-- Directions --
The expected response is the entire set of entries, copied exactly.

***** Exercise material

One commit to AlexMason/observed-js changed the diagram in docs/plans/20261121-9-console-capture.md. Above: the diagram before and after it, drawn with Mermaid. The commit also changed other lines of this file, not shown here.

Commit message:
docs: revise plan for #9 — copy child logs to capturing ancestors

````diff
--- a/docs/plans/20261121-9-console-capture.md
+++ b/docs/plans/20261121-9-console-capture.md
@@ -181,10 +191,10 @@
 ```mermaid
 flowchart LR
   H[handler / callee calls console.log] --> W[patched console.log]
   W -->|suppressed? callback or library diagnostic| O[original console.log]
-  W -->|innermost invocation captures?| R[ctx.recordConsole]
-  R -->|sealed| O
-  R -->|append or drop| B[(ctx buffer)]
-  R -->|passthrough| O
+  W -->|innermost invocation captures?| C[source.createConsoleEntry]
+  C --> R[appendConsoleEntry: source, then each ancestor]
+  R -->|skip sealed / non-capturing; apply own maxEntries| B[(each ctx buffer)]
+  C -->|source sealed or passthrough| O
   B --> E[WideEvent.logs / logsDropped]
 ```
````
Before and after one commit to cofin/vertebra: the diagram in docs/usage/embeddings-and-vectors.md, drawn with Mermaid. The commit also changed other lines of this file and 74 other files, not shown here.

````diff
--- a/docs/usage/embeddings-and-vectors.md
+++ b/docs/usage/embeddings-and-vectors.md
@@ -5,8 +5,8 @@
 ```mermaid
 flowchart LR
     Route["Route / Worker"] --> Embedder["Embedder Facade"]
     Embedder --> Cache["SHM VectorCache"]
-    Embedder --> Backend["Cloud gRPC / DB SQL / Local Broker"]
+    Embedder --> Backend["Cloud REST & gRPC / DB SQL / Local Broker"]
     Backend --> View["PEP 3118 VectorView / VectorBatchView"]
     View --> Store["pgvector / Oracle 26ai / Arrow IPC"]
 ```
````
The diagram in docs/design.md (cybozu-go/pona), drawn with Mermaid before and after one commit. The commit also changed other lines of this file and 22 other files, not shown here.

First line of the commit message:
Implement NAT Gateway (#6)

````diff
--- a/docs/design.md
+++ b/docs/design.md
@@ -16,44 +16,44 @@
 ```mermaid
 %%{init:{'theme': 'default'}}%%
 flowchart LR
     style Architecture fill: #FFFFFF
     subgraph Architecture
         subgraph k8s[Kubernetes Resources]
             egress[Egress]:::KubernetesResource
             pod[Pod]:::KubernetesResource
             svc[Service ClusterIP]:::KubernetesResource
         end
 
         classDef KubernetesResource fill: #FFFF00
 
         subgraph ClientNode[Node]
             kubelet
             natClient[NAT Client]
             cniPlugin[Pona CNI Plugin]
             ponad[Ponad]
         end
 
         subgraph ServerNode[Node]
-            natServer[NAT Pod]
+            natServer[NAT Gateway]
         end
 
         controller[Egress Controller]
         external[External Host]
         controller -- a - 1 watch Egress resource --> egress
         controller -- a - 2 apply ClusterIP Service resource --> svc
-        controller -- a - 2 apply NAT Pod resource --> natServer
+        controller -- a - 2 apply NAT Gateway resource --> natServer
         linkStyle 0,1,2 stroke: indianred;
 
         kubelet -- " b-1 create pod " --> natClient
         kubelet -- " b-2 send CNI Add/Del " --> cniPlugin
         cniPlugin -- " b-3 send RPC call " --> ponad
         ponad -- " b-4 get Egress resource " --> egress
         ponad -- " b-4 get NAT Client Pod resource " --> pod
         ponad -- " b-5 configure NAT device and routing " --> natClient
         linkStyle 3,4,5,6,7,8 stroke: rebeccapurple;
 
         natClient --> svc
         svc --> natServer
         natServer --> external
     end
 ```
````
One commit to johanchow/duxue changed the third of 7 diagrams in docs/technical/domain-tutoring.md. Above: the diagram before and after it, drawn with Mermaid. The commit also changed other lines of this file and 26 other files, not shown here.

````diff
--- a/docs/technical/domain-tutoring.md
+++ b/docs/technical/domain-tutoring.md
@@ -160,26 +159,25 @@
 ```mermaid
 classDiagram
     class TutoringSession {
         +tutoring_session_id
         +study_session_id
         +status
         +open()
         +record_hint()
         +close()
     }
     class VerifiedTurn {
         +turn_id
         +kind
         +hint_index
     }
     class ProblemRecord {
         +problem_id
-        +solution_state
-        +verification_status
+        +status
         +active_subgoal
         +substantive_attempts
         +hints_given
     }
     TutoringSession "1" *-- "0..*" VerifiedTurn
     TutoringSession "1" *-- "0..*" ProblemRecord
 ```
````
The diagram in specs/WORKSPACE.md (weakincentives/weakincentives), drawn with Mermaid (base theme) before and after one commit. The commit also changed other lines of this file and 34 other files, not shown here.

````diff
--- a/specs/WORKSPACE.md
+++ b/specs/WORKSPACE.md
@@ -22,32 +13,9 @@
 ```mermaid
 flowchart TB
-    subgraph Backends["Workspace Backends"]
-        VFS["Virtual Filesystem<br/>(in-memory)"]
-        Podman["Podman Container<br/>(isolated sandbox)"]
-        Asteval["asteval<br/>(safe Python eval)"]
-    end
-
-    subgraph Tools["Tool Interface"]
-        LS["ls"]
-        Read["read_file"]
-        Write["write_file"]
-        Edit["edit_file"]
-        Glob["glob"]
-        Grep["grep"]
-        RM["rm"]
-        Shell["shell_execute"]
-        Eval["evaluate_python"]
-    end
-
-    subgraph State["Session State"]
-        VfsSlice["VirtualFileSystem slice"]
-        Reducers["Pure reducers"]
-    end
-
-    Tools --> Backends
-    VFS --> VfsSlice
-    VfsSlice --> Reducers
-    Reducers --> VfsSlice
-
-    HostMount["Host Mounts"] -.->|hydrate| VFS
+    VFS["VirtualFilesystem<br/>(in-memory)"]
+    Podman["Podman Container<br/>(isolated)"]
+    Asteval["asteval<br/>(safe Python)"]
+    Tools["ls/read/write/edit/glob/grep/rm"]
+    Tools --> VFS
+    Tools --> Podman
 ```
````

**********

-- Result of the exercise --
One commit to AlexMason/observed-js changed the diagram in docs/plans/20261121-9-console-capture.md. Above: the diagram before and after it, drawn with Mermaid. The commit also changed other lines of this file, not shown here.

Commit message:
docs: revise plan for #9 — copy child logs to capturing ancestors

````diff
--- a/docs/plans/20261121-9-console-capture.md
+++ b/docs/plans/20261121-9-console-capture.md
@@ -181,10 +191,10 @@
 ```mermaid
 flowchart LR
   H[handler / callee calls console.log] --> W[patched console.log]
   W -->|suppressed? callback or library diagnostic| O[original console.log]
-  W -->|innermost invocation captures?| R[ctx.recordConsole]
-  R -->|sealed| O
-  R -->|append or drop| B[(ctx buffer)]
-  R -->|passthrough| O
+  W -->|innermost invocation captures?| C[source.createConsoleEntry]
+  C --> R[appendConsoleEntry: source, then each ancestor]
+  R -->|skip sealed / non-capturing; apply own maxEntries| B[(each ctx buffer)]
+  C -->|source sealed or passthrough| O
   B --> E[WideEvent.logs / logsDropped]
 ```
````
Before and after one commit to cofin/vertebra: the diagram in docs/usage/embeddings-and-vectors.md, drawn with Mermaid. The commit also changed other lines of this file and 74 other files, not shown here.

````diff
--- a/docs/usage/embeddings-and-vectors.md
+++ b/docs/usage/embeddings-and-vectors.md
@@ -5,8 +5,8 @@
 ```mermaid
 flowchart LR
     Route["Route / Worker"] --> Embedder["Embedder Facade"]
     Embedder --> Cache["SHM VectorCache"]
-    Embedder --> Backend["Cloud gRPC / DB SQL / Local Broker"]
+    Embedder --> Backend["Cloud REST & gRPC / DB SQL / Local Broker"]
     Backend --> View["PEP 3118 VectorView / VectorBatchView"]
     View --> Store["pgvector / Oracle 26ai / Arrow IPC"]
 ```
````
The diagram in docs/design.md (cybozu-go/pona), drawn with Mermaid before and after one commit. The commit also changed other lines of this file and 22 other files, not shown here.

First line of the commit message:
Implement NAT Gateway (#6)

````diff
--- a/docs/design.md
+++ b/docs/design.md
@@ -16,44 +16,44 @@
 ```mermaid
 %%{init:{'theme': 'default'}}%%
 flowchart LR
     style Architecture fill: #FFFFFF
     subgraph Architecture
         subgraph k8s[Kubernetes Resources]
             egress[Egress]:::KubernetesResource
             pod[Pod]:::KubernetesResource
             svc[Service ClusterIP]:::KubernetesResource
         end
 
         classDef KubernetesResource fill: #FFFF00
 
         subgraph ClientNode[Node]
             kubelet
             natClient[NAT Client]
             cniPlugin[Pona CNI Plugin]
             ponad[Ponad]
         end
 
         subgraph ServerNode[Node]
-            natServer[NAT Pod]
+            natServer[NAT Gateway]
         end
 
         controller[Egress Controller]
         external[External Host]
         controller -- a - 1 watch Egress resource --> egress
         controller -- a - 2 apply ClusterIP Service resource --> svc
-        controller -- a - 2 apply NAT Pod resource --> natServer
+        controller -- a - 2 apply NAT Gateway resource --> natServer
         linkStyle 0,1,2 stroke: indianred;
 
         kubelet -- " b-1 create pod " --> natClient
         kubelet -- " b-2 send CNI Add/Del " --> cniPlugin
         cniPlugin -- " b-3 send RPC call " --> ponad
         ponad -- " b-4 get Egress resource " --> egress
         ponad -- " b-4 get NAT Client Pod resource " --> pod
         ponad -- " b-5 configure NAT device and routing " --> natClient
         linkStyle 3,4,5,6,7,8 stroke: rebeccapurple;
 
         natClient --> svc
         svc --> natServer
         natServer --> external
     end
 ```
````
One commit to johanchow/duxue changed the third of 7 diagrams in docs/technical/domain-tutoring.md. Above: the diagram before and after it, drawn with Mermaid. The commit also changed other lines of this file and 26 other files, not shown here.

````diff
--- a/docs/technical/domain-tutoring.md
+++ b/docs/technical/domain-tutoring.md
@@ -160,26 +159,25 @@
 ```mermaid
 classDiagram
     class TutoringSession {
         +tutoring_session_id
         +study_session_id
         +status
         +open()
         +record_hint()
         +close()
     }
     class VerifiedTurn {
         +turn_id
         +kind
         +hint_index
     }
     class ProblemRecord {
         +problem_id
-        +solution_state
-        +verification_status
+        +status
         +active_subgoal
         +substantive_attempts
         +hints_given
     }
     TutoringSession "1" *-- "0..*" VerifiedTurn
     TutoringSession "1" *-- "0..*" ProblemRecord
 ```
````
The diagram in specs/WORKSPACE.md (weakincentives/weakincentives), drawn with Mermaid (base theme) before and after one commit. The commit also changed other lines of this file and 34 other files, not shown here.

````diff
--- a/specs/WORKSPACE.md
+++ b/specs/WORKSPACE.md
@@ -22,32 +13,9 @@
 ```mermaid
 flowchart TB
-    subgraph Backends["Workspace Backends"]
-        VFS["Virtual Filesystem<br/>(in-memory)"]
-        Podman["Podman Container<br/>(isolated sandbox)"]
-        Asteval["asteval<br/>(safe Python eval)"]
-    end
-
-    subgraph Tools["Tool Interface"]
-        LS["ls"]
-        Read["read_file"]
-        Write["write_file"]
-        Edit["edit_file"]
-        Glob["glob"]
-        Grep["grep"]
-        RM["rm"]
-        Shell["shell_execute"]
-        Eval["evaluate_python"]
-    end
-
-    subgraph State["Session State"]
-        VfsSlice["VirtualFileSystem slice"]
-        Reducers["Pure reducers"]
-    end
-
-    Tools --> Backends
-    VFS --> VfsSlice
-    VfsSlice --> Reducers
-    Reducers --> VfsSlice
-
-    HostMount["Host Mounts"] -.->|hydrate| VFS
+    VFS["VirtualFilesystem<br/>(in-memory)"]
+    Podman["Podman Container<br/>(isolated)"]
+    Asteval["asteval<br/>(safe Python)"]
+    Tools["ls/read/write/edit/glob/grep/rm"]
+    Tools --> VFS
+    Tools --> Podman
 ```
````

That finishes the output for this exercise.